I think TPREIA would publish this with a disclaimer the next time. Its a total fabrication.

A public apology is in order from TPREIA. I bet that one is not forthcoming. This is not the first time they have published mythological statements in their newsletter and elsewhere. In the future it would be advisable for them to find a knowledgeable person to do their proofreading prior to publishing nonsense.

I see your point Aaron but TPREIA is a group of people running a trade group for free. Someone shoves a “message from the advisory committee” in front of them and they oblige without ill intent. I think its more important to shoot the author of the message than the messenger.

I know the real author is reading this thread. I challenge him to step forward and explain his points.

Reacting to the E&O issue. How is it that we went from a collective agreement that the E&O requirement was foisted upon the inspector community by a legislator repaying a lobbyist? Even the Governor spoke against it just before he went ahead and signed it into law anyway.

Now some genius has decided that the law stipulates a minimum requirement, but no “maximum” . So they can construe that to mean the TREC can choose their own “minimum maximum” coverage and require an increase from $100,000 aggregate to triple at $300,000!

What is the driver for this? Who’s interest are they serving? Has the public been harmed by the existing minimum? They seem to be fixing problems that don’t exist, always at the expense of licensees.

Let us suppose, as you have posited, that the TPREIA was well-intentioned in their broadcasting this hogwash. Good intentions do not obviate one’s responsibility to think first and then act accordingly. When presented with nonsense do you just pass it along as gospel, or do you feel obligated to point out its flaws? As an organization, TPREIA has a high standard to meet in this respect. And they have a choice. They can either rise above the TREC and speak in the defense of inspectors, or they can join the ranks of the TREC puppet organizations like TAREI.

As for shooting the author, that goes without saying. Hand me down my shootin’ iron . . .

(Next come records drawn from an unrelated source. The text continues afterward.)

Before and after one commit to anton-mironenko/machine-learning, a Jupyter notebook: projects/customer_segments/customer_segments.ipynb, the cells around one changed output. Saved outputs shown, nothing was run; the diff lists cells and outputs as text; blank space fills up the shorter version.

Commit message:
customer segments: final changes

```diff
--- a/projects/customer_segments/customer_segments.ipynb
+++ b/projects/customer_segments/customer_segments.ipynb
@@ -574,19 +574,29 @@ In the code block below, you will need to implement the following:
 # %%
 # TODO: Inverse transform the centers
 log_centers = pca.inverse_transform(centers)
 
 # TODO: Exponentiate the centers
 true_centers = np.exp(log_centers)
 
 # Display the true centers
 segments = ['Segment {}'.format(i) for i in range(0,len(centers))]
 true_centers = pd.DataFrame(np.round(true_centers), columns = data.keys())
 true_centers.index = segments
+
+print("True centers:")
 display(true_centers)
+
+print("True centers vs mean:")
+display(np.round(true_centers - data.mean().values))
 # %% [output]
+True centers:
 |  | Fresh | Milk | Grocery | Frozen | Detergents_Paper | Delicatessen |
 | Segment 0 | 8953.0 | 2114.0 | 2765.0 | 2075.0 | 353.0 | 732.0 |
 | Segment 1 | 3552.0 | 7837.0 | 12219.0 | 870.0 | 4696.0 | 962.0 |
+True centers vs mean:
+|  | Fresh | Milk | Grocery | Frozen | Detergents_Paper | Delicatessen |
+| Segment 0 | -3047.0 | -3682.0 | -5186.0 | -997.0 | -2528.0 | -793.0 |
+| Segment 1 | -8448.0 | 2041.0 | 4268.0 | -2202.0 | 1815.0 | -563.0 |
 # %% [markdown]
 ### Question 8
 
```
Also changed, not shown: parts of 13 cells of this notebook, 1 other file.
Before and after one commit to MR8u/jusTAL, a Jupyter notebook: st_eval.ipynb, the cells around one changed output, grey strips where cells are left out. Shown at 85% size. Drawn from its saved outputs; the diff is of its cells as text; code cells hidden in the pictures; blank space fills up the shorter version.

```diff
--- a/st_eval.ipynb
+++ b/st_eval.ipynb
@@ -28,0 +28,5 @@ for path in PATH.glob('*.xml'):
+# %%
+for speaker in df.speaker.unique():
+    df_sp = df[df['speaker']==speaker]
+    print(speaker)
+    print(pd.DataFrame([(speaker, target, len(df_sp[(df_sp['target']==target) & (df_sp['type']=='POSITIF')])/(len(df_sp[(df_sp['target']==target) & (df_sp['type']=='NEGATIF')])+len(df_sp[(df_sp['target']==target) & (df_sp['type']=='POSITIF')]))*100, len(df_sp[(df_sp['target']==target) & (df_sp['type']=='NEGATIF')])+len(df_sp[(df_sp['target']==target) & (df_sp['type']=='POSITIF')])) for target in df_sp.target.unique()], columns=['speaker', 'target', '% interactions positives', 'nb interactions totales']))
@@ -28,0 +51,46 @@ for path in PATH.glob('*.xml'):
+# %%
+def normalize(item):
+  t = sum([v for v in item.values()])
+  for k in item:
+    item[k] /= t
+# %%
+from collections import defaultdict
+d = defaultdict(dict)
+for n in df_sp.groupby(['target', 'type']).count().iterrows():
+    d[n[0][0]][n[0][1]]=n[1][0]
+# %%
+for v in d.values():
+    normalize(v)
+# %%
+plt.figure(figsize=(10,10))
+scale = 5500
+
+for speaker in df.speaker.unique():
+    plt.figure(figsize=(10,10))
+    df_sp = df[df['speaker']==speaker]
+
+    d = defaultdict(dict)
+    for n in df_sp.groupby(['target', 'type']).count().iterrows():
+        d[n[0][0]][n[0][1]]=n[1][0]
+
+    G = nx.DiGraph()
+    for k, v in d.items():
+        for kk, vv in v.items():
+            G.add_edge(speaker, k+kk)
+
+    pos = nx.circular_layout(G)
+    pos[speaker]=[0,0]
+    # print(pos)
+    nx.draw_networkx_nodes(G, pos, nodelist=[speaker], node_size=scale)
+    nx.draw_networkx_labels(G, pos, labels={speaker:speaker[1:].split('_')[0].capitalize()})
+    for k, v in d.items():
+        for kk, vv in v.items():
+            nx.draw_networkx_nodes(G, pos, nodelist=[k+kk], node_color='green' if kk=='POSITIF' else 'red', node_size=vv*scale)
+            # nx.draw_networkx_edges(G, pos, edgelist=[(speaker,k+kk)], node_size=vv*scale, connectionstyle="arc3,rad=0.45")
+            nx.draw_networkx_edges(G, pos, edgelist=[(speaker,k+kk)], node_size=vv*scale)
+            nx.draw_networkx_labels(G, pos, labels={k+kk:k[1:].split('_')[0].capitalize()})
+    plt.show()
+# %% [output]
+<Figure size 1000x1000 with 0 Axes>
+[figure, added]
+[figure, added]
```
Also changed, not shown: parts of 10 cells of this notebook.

Participated in the TREC IAC Sub Committee meeting Tuesday. They plan to recommend keeping the Deficiency check box. Much discussion on code and safety items. Most commented to keep safety items. Some additions made to the OPi form concerning automatic controls as not required to be inspected.

Sign up with the Texas State Secretary website to receive updates on the TREC meeting AND postings for rules or law proposed changes. You have to sign up for both in order to receive these notifications. Once TREC post to the Texas Registers, your comments must be received within 30-Days or they feel that everyone agrees with proposed changes and proceed forward. Itis your industry, so stay informed.

The TREC proposal to change this is to remain at $100K minimum and $300K aggregate amounts. One insurance representative says we can expect a 10% increase in your policy. The other item on the agenda proposed is to do away with the recovery fund. What happens to the funds in this account. Reported to go into the general TREC funds.

This information can be found on the TREC website. Read for yourself.

Appears that TPREIA did have some of the information incorrect in our notice. We did in all fairness allow the TREC IAC to make a statement to inform everyone of these corrections. TPREIA distributed this letter for them on behave of the IAC. Some always have a lot to comment or criticize what others say. Wouldn’t it be nice to personally attend the TREC or IAC meetings and then comment on what you personally hear? TPREIA had three individuals at the referenced meeting. I only wish all Texas Inspectors could have been there or had the meeting streamed lived for everyone that wanted to participate. Anyway, I am human and do make mistakes. With that being said, the comments and emails send to the IAC and TREC DID MAKE a difference. So thanks to everyone that DID get involved. TPREIA is not political, doesn’t want to be and works tirelessly to make our industry better. Thanks for your comments.

Was there an actual apology hiding in there somewhere?:roll: